- [Problem requirements]
Without the pictures, set down everything in the listing exactly.

- [The data]
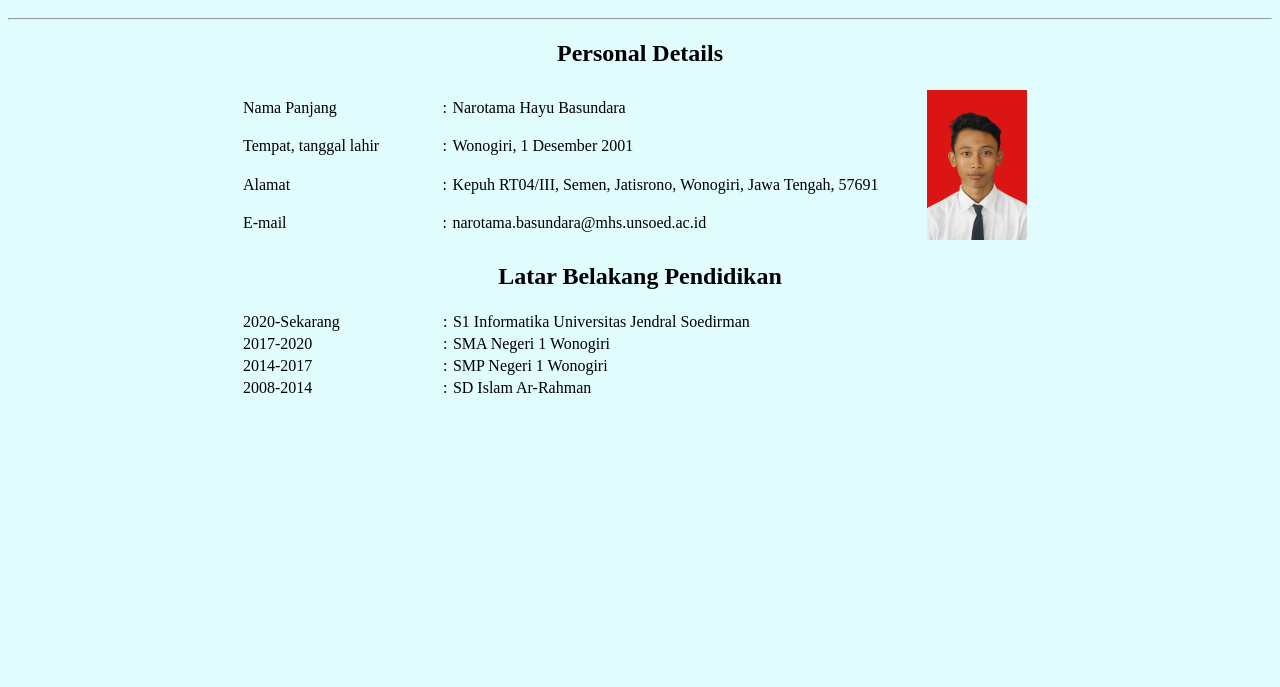
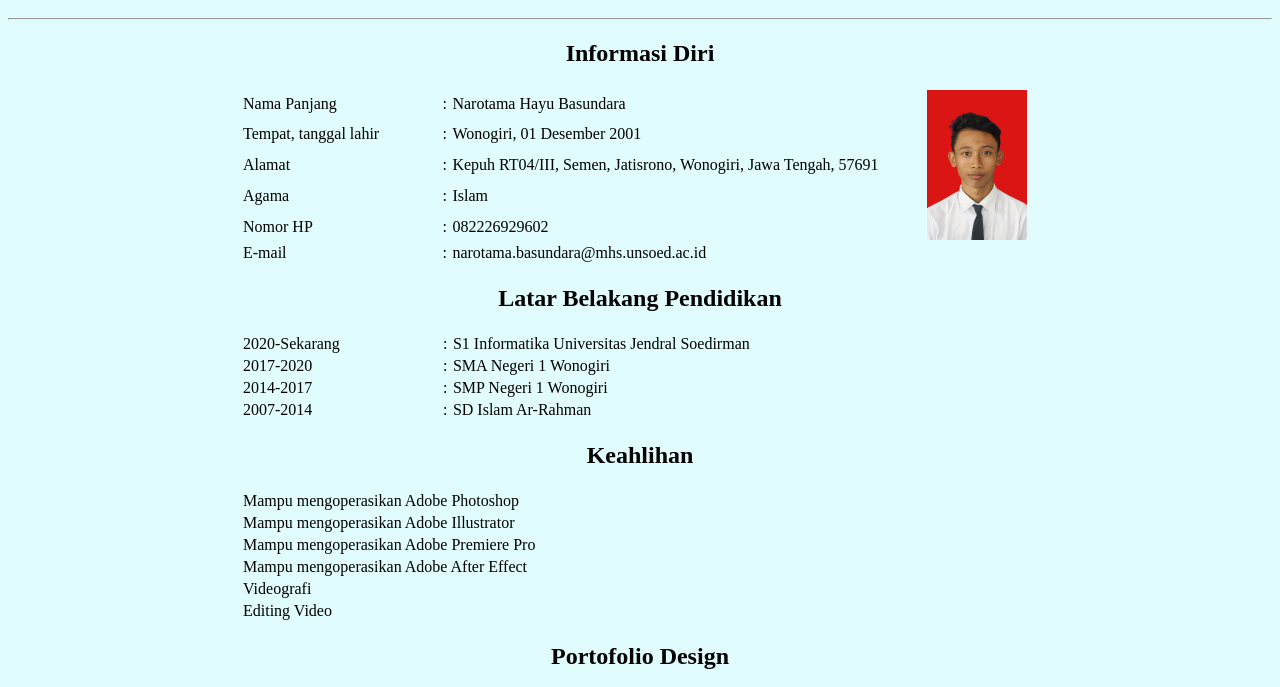
Before and after one commit to tamabsndra/tamabsndra.github.io, a plain HTML site: page index.html in a window 1280 px wide. Shown: the part 48-735 px from the top of the page. Drawn offline with Linux system fonts and the light colour scheme.

Commit message:
Add files via upload

```diff
--- a/index.html
+++ b/index.html
@@ -1,20 +1,20 @@
 <html>
   <head>
-    <title>Curriculum Vitae</title> <!-- Judul pada suatu web-->
+    <title>Curriculum Vitae</title>
   </head>
-  <body bgcolor="#e1fcfc" width="800px"> <!-- Membuat body memiliki warna dengan menggunakan bgcolor -->
+  <body bgcolor="#e1fcfc" width="800px">
   <div align="center">
- <!-- Membuat rata tengah-->
+
     <center>
 <h1>
 Curiculum Vitae</h1>
-<!-- Membuat huruf menjadi besar (Ukuran H1) -->
+
 </center>
 <hr />
 <h2>
-Personal Details</h2>
-<!-- Membuat huruf menjadi besar (Ukuran H2) -->
-<table width="800px"> <!-- Membuat sebuah table -->
+Informasi Diri</h2>
+
+<table width="800px">
 <tr>
           <td width="25%">Nama Panjang</td>
           <td width="1%">:</td>
@@ -24,12 +24,22 @@ Personal Details</h2>
 <tr>
           <td>Tempat, tanggal lahir </td>
           <td>:</td>
-          <td>Wonogiri, 1 Desember 2001</td>
+          <td>Wonogiri, 01 Desember 2001</td>
         </tr>
 <tr>
           <td>Alamat</td>
           <td>:</td>
           <td>Kepuh RT04/III, Semen, Jatisrono, Wonogiri, Jawa Tengah, 57691</td>
+        </tr>
+<tr>
+          <td>Agama</td>
+          <td>:</td>
+          <td>Islam</td>
+        </tr>
+<tr>
+          <td>Nomor HP</td>
+          <td>:</td>
+          <td>082226929602</td>
         </tr>
 <tr>
     <td>E-mail</td>
@@ -57,12 +67,45 @@ Latar Belakang Pendidikan</h2>
           <td>:</td>
           <td>SMP Negeri 1 Wonogiri</td>
 <tr>
-          <td>2008-2014</td>
+          <td>2007-2014</td>
           <td>:</td>
           <td>SD Islam Ar-Rahman</td>
         </tr>
 </tr>
 </table>
+<h2>
+Keahlihan</h2>
+<table width="800px">
+      <tbody>
+<tr>
+	<td>Mampu mengoperasikan Adobe Photoshop</td>
+	</tr>
+<tr>
+	<td>Mampu mengoperasikan Adobe Illustrator</td>
+	</tr>
+<tr>
+	<td>Mampu mengoperasikan Adobe Premiere Pro</td>
+	</tr>
+<tr>
+	<td>Mampu mengoperasikan Adobe After Effect</td>
+	</tr>
+<tr>
+	<td>Videografi</td>
+	</tr>
+<tr>
+	<td>Editing Video</td>
+	</tr>
+</table>
+<h2>
+Portofolio Design</h2>
+<tr>
+	<td rowspan="1"><img src="ES KRIM.png" alt="Foto Naro" title="eskrim" height="210px" width="155px"></td>
+	<td rowspan="1"><img src="pohon.png" alt="Foto Naro" title="pohon" height="210px" width="155px"></td>
+	<td rowspan="1"><img src="Artboard 1.png" alt="Foto Naro" title="poster" height="210px" width="155px"></td>
+	<td rowspan="1"><img src="Artboard 2.png" alt="Foto Naro" title="poster" height="210px" width="155px"></td>
+	</tr>
+
+</tr>
   </div>
 </body>
 </html>
```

- [Result of the exercise]
Before and after one commit to tamabsndra/tamabsndra.github.io, a plain HTML site: page index.html in a window 1280 px wide. Shown: the part 48-735 px from the top of the page. Drawn offline with Linux system fonts and the light colour scheme.

Commit message:
Add files via upload

```diff
--- a/index.html
+++ b/index.html
@@ -1,20 +1,20 @@
 <html>
   <head>
-    <title>Curriculum Vitae</title> <!-- Judul pada suatu web-->
+    <title>Curriculum Vitae</title>
   </head>
-  <body bgcolor="#e1fcfc" width="800px"> <!-- Membuat body memiliki warna dengan menggunakan bgcolor -->
+  <body bgcolor="#e1fcfc" width="800px">
   <div align="center">
- <!-- Membuat rata tengah-->
+
     <center>
 <h1>
 Curiculum Vitae</h1>
-<!-- Membuat huruf menjadi besar (Ukuran H1) -->
+
 </center>
 <hr />
 <h2>
-Personal Details</h2>
-<!-- Membuat huruf menjadi besar (Ukuran H2) -->
-<table width="800px"> <!-- Membuat sebuah table -->
+Informasi Diri</h2>
+
+<table width="800px">
 <tr>
           <td width="25%">Nama Panjang</td>
           <td width="1%">:</td>
@@ -24,12 +24,22 @@ Personal Details</h2>
 <tr>
           <td>Tempat, tanggal lahir </td>
           <td>:</td>
-          <td>Wonogiri, 1 Desember 2001</td>
+          <td>Wonogiri, 01 Desember 2001</td>
         </tr>
 <tr>
           <td>Alamat</td>
           <td>:</td>
           <td>Kepuh RT04/III, Semen, Jatisrono, Wonogiri, Jawa Tengah, 57691</td>
+        </tr>
+<tr>
+          <td>Agama</td>
+          <td>:</td>
+          <td>Islam</td>
+        </tr>
+<tr>
+          <td>Nomor HP</td>
+          <td>:</td>
+          <td>082226929602</td>
         </tr>
 <tr>
     <td>E-mail</td>
@@ -57,12 +67,45 @@ Latar Belakang Pendidikan</h2>
           <td>:</td>
           <td>SMP Negeri 1 Wonogiri</td>
 <tr>
-          <td>2008-2014</td>
+          <td>2007-2014</td>
           <td>:</td>
           <td>SD Islam Ar-Rahman</td>
         </tr>
 </tr>
 </table>
+<h2>
+Keahlihan</h2>
+<table width="800px">
+      <tbody>
+<tr>
+	<td>Mampu mengoperasikan Adobe Photoshop</td>
+	</tr>
+<tr>
+	<td>Mampu mengoperasikan Adobe Illustrator</td>
+	</tr>
+<tr>
+	<td>Mampu mengoperasikan Adobe Premiere Pro</td>
+	</tr>
+<tr>
+	<td>Mampu mengoperasikan Adobe After Effect</td>
+	</tr>
+<tr>
+	<td>Videografi</td>
+	</tr>
+<tr>
+	<td>Editing Video</td>
+	</tr>
+</table>
+<h2>
+Portofolio Design</h2>
+<tr>
+	<td rowspan="1"><img src="ES KRIM.png" alt="Foto Naro" title="eskrim" height="210px" width="155px"></td>
+	<td rowspan="1"><img src="pohon.png" alt="Foto Naro" title="pohon" height="210px" width="155px"></td>
+	<td rowspan="1"><img src="Artboard 1.png" alt="Foto Naro" title="poster" height="210px" width="155px"></td>
+	<td rowspan="1"><img src="Artboard 2.png" alt="Foto Naro" title="poster" height="210px" width="155px"></td>
+	</tr>
+
+</tr>
   </div>
 </body>
 </html>
```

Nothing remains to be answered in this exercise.